Sunday, 9 August 2009

Series or franchise?

Many authors already established as authors of 'Adult fiction' have recently taken the leap to teenage (or 'Young Adult') fiction. This is probably because the market for YA fiction is currently large and thriving. Whatever the reason, I realised recently that these 'Adult' authors always seem to do so in series. Usually these series are more like a TV series than book series - the end of the book leaves you with more questions than you had at the beginning. No book in the series can stand alone, each is a chapter in the series. (There are some exceptions to this, for example Ally Carter who began writing for adults and then switched genres, has the Gallagher Girls series with the same characters but different stories. Each book is it's own story though they link.) I can name several authors - Lili St. Crow, Andrew Klavan, James Patterson, who've done this recently. I apologise if you're a Maximum Ride fan. I sort of was for the first three books, before I realised it would never end and never make sense.

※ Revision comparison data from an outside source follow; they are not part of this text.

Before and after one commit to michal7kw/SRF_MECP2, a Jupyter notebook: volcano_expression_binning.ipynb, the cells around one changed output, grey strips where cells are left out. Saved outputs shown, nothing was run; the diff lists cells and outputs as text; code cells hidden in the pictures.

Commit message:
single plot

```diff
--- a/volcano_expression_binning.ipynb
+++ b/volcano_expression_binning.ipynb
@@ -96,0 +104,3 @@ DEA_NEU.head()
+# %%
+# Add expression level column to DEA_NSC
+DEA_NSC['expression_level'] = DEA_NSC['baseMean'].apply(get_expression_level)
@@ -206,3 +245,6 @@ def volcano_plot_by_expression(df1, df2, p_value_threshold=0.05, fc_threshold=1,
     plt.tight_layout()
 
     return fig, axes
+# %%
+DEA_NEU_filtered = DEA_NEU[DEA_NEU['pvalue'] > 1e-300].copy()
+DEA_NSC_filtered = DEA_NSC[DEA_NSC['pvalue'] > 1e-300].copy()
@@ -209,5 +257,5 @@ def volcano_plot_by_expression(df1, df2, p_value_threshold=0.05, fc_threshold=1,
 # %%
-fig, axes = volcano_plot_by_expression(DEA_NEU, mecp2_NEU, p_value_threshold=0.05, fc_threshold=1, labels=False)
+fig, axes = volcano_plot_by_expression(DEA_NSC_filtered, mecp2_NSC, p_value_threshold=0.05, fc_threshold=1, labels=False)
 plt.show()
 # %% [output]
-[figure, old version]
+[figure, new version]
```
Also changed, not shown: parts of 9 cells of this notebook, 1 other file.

I have nothing against series. If I've loved a story then often I'll want to return to that world. I just feel that each book should be whole and complete in itself. Write a book, conclude it and THEN decide to write another one. Some authors who do this well are Shannon Hale and Jaclyn Moriarty. Of course, some stories have too much plot for one book and need to be in a series. The author will have the whole series planned (I'll use Stephenie Meyer as my example here, though I've never read her books). So if it's not a series that I object to itself, it must be something else. A franchise maybe?

Maybe it's when I feel like an author hasn't written a book to satisfy the reader, they've deliberately NOT satisfied the reader to keep them coming back, to keep the mysteries. I want authors to create stories, not franchises. If those stories happen to connect, that's fine. Often the writing is good, they're enjoyable books, but they're blatantly a first-in-a-series and it's starting to drive me CRAZY. I don't want to be too judgemental as I know authors have to sell books to make their profits, but if the author doesn't love the book, how can they expect me, the reader, to? It isn't just the 'Adult' authors who do this, it's just that they seem to do it a lot. Because this is how 'Adult' series work or because they think teenage fiction is easy to write?

This isn't a slam on 'Adult' authors for trying to write teen fiction, I love it when they do. If I enjoy their book I'll check out their other books for adults. Just please make a story that has a beginning, middle, end. Over one book, over four, I don't really care (though Adult authors, if you're listening, I'd love to see some stand-alone teen books from you). But when all you put in is hook, hook, hook and never bother to conclude, I start to lose my faith in you.

So I have to ask this. As a reader, am I being selfish? Is it acceptable for an author to give you a set of books that are probably never going to conclude? Or is it because I am spoilt by the huge number of books in the teen market at the moment?


  1. I agree with you completely! I don't like a series format that leaves you continuously with more questions than answers : books are different than tv series, there can be so much time between two books! I didn't notice if it's a phenomenon that's more true of "Adult authors" than the usual YA authors, though.

  2. I don't like never-ending series. I used to read those when I was younger, and they just kept going and going... Most of those books were self-contained, which almost seemed to make it worse; I got the feeling that they were only being churned out to make money, often at the expense of the writing or a decent plot. One of the reasons why I started reading the Harry Potter series was that I knew there were only going to be seven books. There was an end in sight, so I knew that there would be some resolution to most of the plot points. Had J.K. Rowling said, at some point, "I think I'm going to write another Harry Potter book... so who knows how long this series will go?", I would have abandoned it.

  3. I have started so many series, I am wary of starting more...

  4. love your blog. i love connecting with other reviewers, readers, and writers. i'm following you now. you should visit/follow mine. i have all things books...
    nice seeing you.

  5. I totally agree completely! It's nice having a series of books if they are planned and there is only a few in the series. Another culprit for this is Lemony Snicket with the Unfortunate Events series. Usually, if I start a series it puts pressure on me to read the whole thing, even if I don't want to. Fabulous post!

  6. Thankyou. I prefer books in a series to be able to stand alone. I like the connected-ness of it all, but when the each just feel like a chapter in a long winding tale its frustrating.